Gardasil’s combo of sex and cancer must be irresistibly attention-grabbing. Campaigns promoting the genital wart virus immunisation have scooped advertising industry awards and have been stunningly successful at creating public, media, professional and political pressure for vaccination, as per this recent report in The New York Times.
Governments around the globe have been wooed and wowed, rushing to pay for the expensive vaccine with billions of dollars diverted from already-stretched public health budgets. This has been a remarkable act of faith because significant uncertainties remain over Gardasil’s cost-effectiveness.
It is well known that Gardasil works best in virgins but here is a question the advertisements never answer: how many 12-year-olds need vaccination to prevent one from eventually getting cancer of the cervix?
Various estimates exist. The lowest I have seen came from an author with documented competing interests including acceptance of grants from Gardasil’s manufacturer.
His answer, in a February 2008 Canadian Family Physician article written to promote the vaccination, was 276 girls.
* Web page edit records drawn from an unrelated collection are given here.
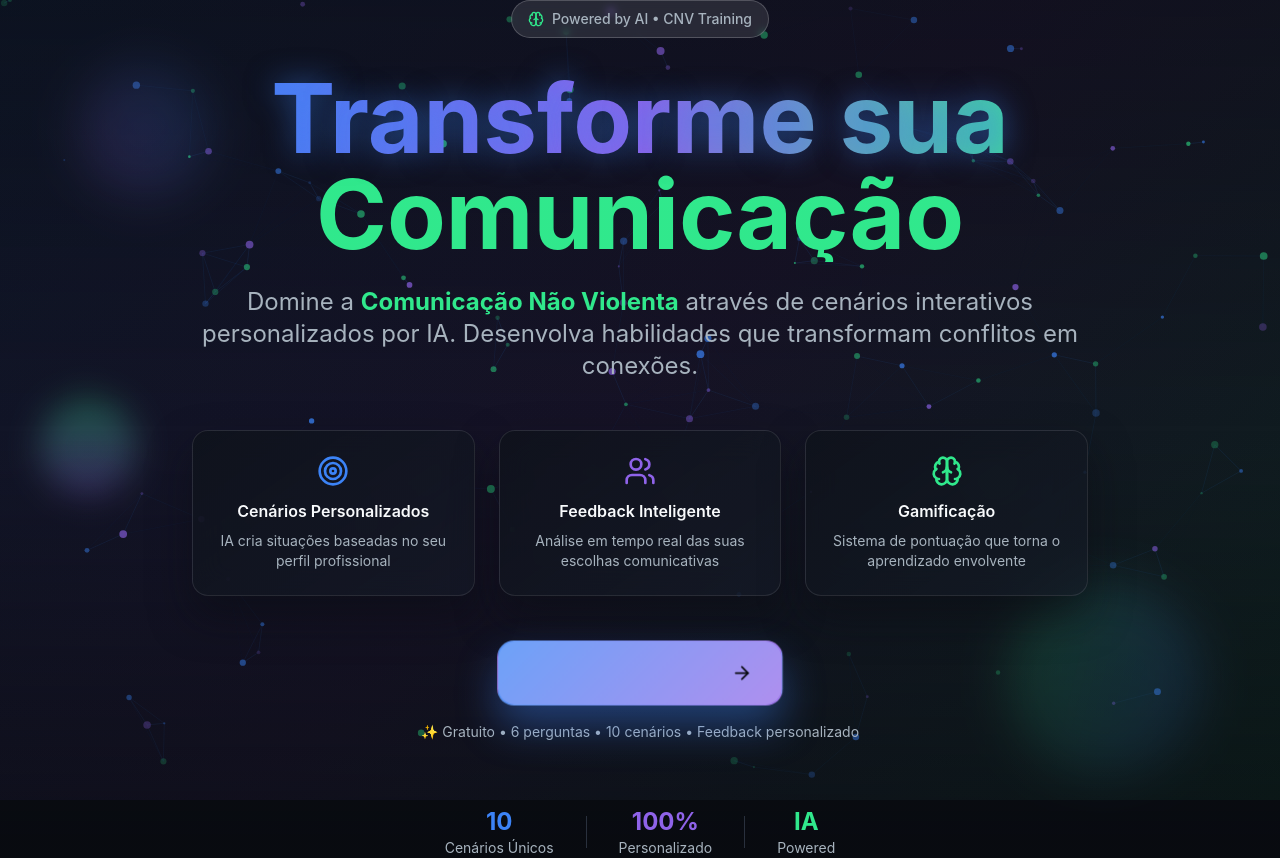
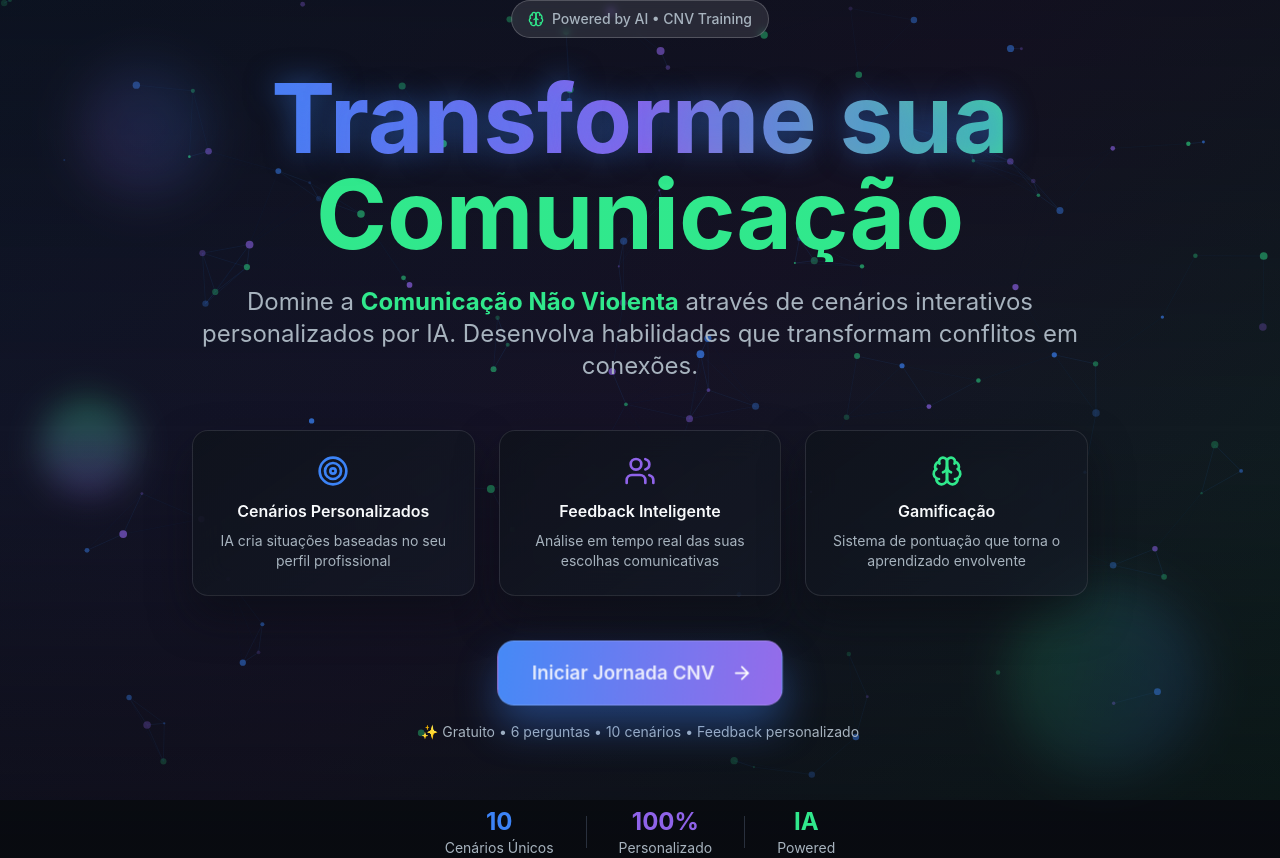
Before and after one commit to GabGodz/projeto-cnv, a React (Vite) app: page / in a window 1280 px wide. In both pictures the pointer is over the button "Iniciar Jornada CNV". Built offline with nearby package versions, Linux system fonts and the light colour scheme.

Commit message:
Fix: Improve button text readability on hover
Adjust button styles to ensure text remains legible on hover states for "Iniciar Jornada CNV", "Continuar", and "Tentar Novamente" buttons.

```diff
--- a/src/index.css
+++ b/src/index.css
@@ -138,7 +138,7 @@
   .btn-hero {
     @apply relative px-8 py-4 rounded-2xl font-semibold text-lg;
     @apply bg-gradient-to-r from-primary to-secondary;
-    @apply text-primary-foreground;
+    @apply text-white;
     @apply transition-all duration-300 ease-out;
     @apply hover:scale-105 hover:shadow-2xl;
     @apply border border-white/20;
@@ -153,10 +153,11 @@
   }
 
   .btn-hero:hover::before {
-    @apply opacity-100;
+    @apply opacity-20;
   }
 
   .btn-hero:hover {
+    @apply text-white;
     transform: translateY(-2px) scale(1.05);
     box-shadow: 0 20px 40px hsl(var(--primary) / 0.4);
   }
```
In other words, at best it seems there is about one chance in 250 that vaccinating a virgin will prevent that individual from getting cervical cancer (although, on the plus side, the vaccine should also confer benefits like preventing visible warts and abnormal pre-cancerous smears).
Further calculations were published last year in the Canadian Medical Association Journal. These suggested that if the vaccine does not confer life long protection and wanes by 3% per year with no booster being given, then over 9,000 girls need vaccination to stop just one from getting cancer.
Yesterday another piece of information was added to the jigsaw. The New England Journal of Medicine (NEJM) published estimations of Gardasil’s cost per Quality Adjusted Life Year (one QALY is one year of life in good health). A cluster of figures were calculated, some disappointing for Gardasil’s manufacturers.
Even in a wealthy country, spending over $US100,000 per QALY is widely regarded as unacceptable value for public money. Gardasil’s cost-effectiveness ultimately hinges on several unknowns including its duration of effect.
The NEJM article’s bottom line is that if the initial vaccinations confer lifelong immunity, then immunising 12-year-old girls seems cost-effective but immunising 26-year-old women does not. The Australian government funds the vaccine for 26-year-olds.
If, however, Gardasil’s effect wanes after 10 years — and this is entirely possible — then even vaccinating 12-year-old girls starts looking like poor value for money.
In developed countries, cancer of the cervix is a very unusual cause of death in women who get regular Pap smears. Nonetheless, I have watched a couple of patients die nasty deaths from it and I do encourage my eligible patients to get their tax-payer funded shots.
In fact, after personally prescribing about $100,000 worth of Gardasil, I am rather disappointed that I have not been offered any industry-sponsored junkets. Instead, the Australian manufacturer thinks my opinions on the drug’s marketing are unprofessional, inappropriate, incorrect and misleading. At least, that is what they once told my university’s Vice Chancellor. C’est la vie.